EXERCISE BRIEF: Go through the material and copy every line in which "json" appears.

DATA SUPPLIED:
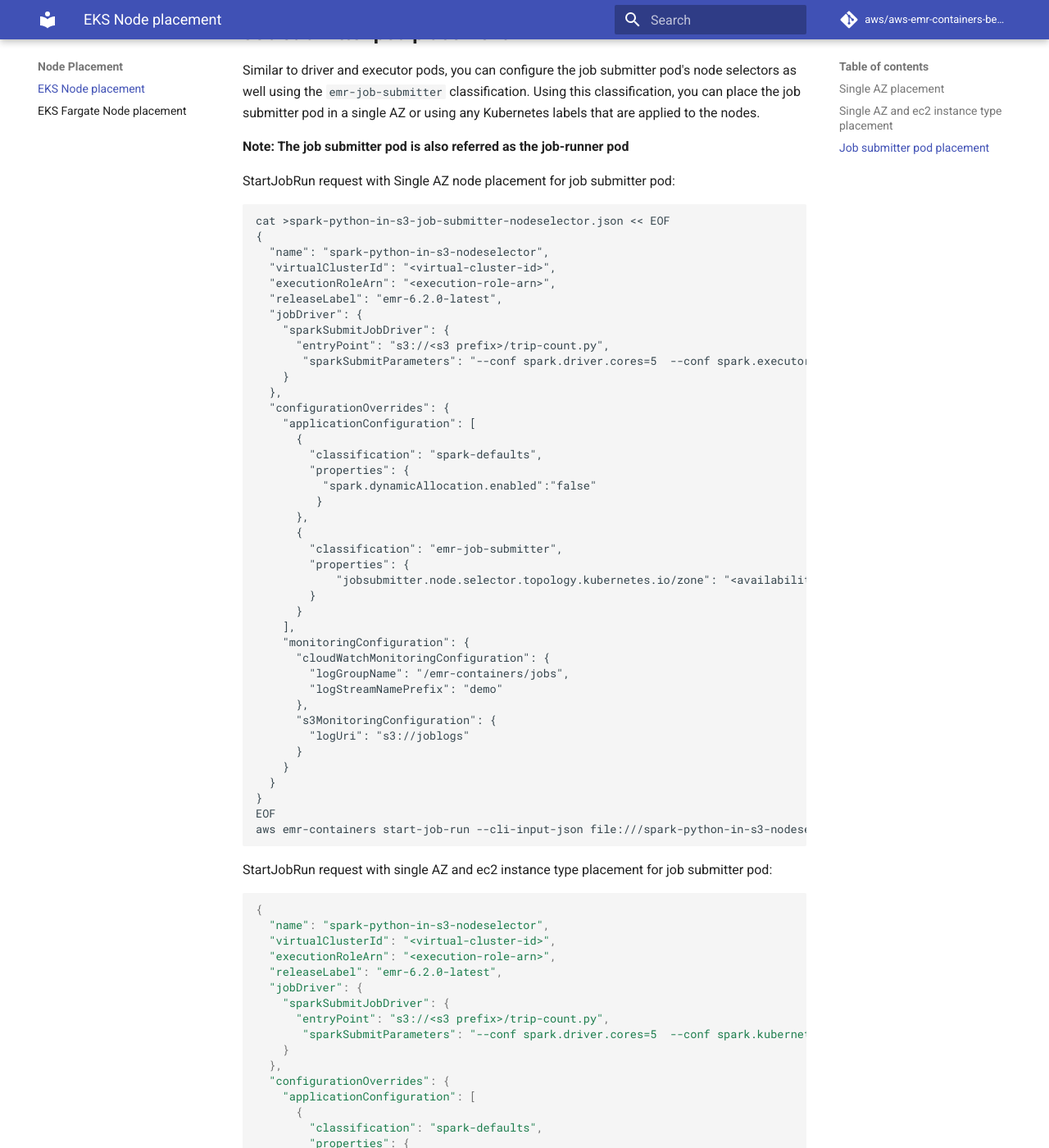
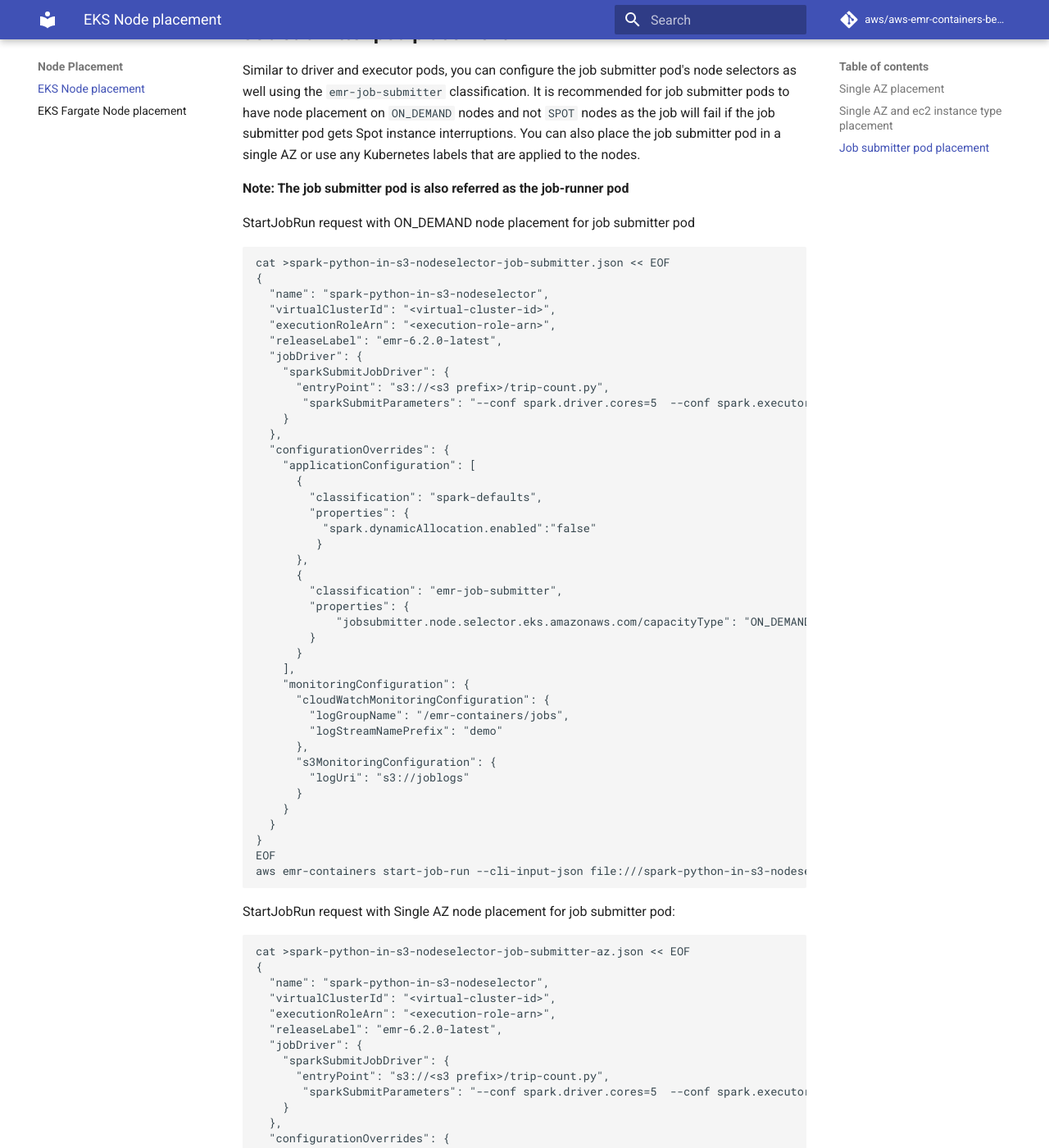
Before and after one commit to aws/aws-emr-containers-best-practices, an MkDocs documentation site: the page built from content/node-placement/docs/eks-node-placement.md, in a window 1280 px wide and 1400 px high, scrolled down 2819 px. Shown: the whole window at 82% size. Built offline with MkDocs 1.6.1 and Material for MkDocs 9.7.7, drawn with Linux system fonts in a browser that asks for light colours; comment, search, counter and statistics services are not loaded; some of the changed text lies outside the part shown.

Commit message:
Added recommendation and example for job submitter node placement on ON_DEMAND nodes (#45)

````diff
--- a/content/node-placement/docs/eks-node-placement.md
+++ b/content/node-placement/docs/eks-node-placement.md
@@ -115,14 +115,60 @@
 ## **Job submitter pod placement**
 
 Similar to driver and executor pods, you can configure the job submitter pod's node selectors as well using the `emr-job-submitter` classification.
-Using this classification, you can place the job submitter pod in a single AZ or using any Kubernetes labels that are applied to the nodes.
+It is recommended for job submitter pods to have node placement on `ON_DEMAND` nodes and not `SPOT` nodes as the job will fail if the job submitter pod gets Spot instance interruptions.
+You can also place the job submitter pod in a single AZ or use any Kubernetes labels that are applied to the nodes.
 
 **Note: The job submitter pod is also referred as the job-runner pod**
+
+StartJobRun request with ON_DEMAND node placement for job submitter pod
+
+```
+cat >spark-python-in-s3-nodeselector-job-submitter.json << EOF
+{
+  "name": "spark-python-in-s3-nodeselector",
+  "virtualClusterId": "<virtual-cluster-id>",
+  "executionRoleArn": "<execution-role-arn>",
+  "releaseLabel": "emr-6.2.0-latest",
+  "jobDriver": {
+    "sparkSubmitJobDriver": {
+      "entryPoint": "s3://<s3 prefix>/trip-count.py",
+       "sparkSubmitParameters": "--conf spark.driver.cores=5  --conf spark.executor.memory=20G --conf spark.driver.memory=15G --conf spark.executor.cores=6"
+    }
+  },
+  "configurationOverrides": {
+    "applicationConfiguration": [
+      {
+        "classification": "spark-defaults",
+        "properties": {
+          "spark.dynamicAllocation.enabled":"false"
+         }
+      },
+      {
+        "classification": "emr-job-submitter",
+        "properties": {
+            "jobsubmitter.node.selector.eks.amazonaws.com/capacityType": "ON_DEMAND"
+        }
+      }
+    ],
+    "monitoringConfiguration": {
+      "cloudWatchMonitoringConfiguration": {
+        "logGroupName": "/emr-containers/jobs",
+        "logStreamNamePrefix": "demo"
+      },
+      "s3MonitoringConfiguration": {
+        "logUri": "s3://joblogs"
+      }
+    }
+  }
+}
+EOF
+aws emr-containers start-job-run --cli-input-json file:///spark-python-in-s3-nodeselector-job-submitter.json
+```
 
 StartJobRun request with Single AZ node placement for job submitter pod:
 
 ```
-cat >spark-python-in-s3-job-submitter-nodeselector.json << EOF
+cat >spark-python-in-s3-nodeselector-job-submitter-az.json << EOF
 {
   "name": "spark-python-in-s3-nodeselector",
   "virtualClusterId": "<virtual-cluster-id>",
@@ -161,7 +207,7 @@
   }
 }
 EOF
-aws emr-containers start-job-run --cli-input-json file:///spark-python-in-s3-nodeselector.json
+aws emr-containers start-job-run --cli-input-json file:///spark-python-in-s3-nodeselector-job-submitter-az.json
 ```
 
 StartJobRun request with single AZ and ec2 instance type placement for job submitter pod:
````
Also changed, not shown: content/performance/docs/dra.md (+0 -1 lines).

EXPECTED ANSWER:
+cat >spark-python-in-s3-nodeselector-job-submitter.json << EOF
+aws emr-containers start-job-run --cli-input-json file:///spark-python-in-s3-nodeselector-job-submitter.json
-cat >spark-python-in-s3-job-submitter-nodeselector.json << EOF
+cat >spark-python-in-s3-nodeselector-job-submitter-az.json << EOF
-aws emr-containers start-job-run --cli-input-json file:///spark-python-in-s3-nodeselector.json
+aws emr-containers start-job-run --cli-input-json file:///spark-python-in-s3-nodeselector-job-submitter-az.json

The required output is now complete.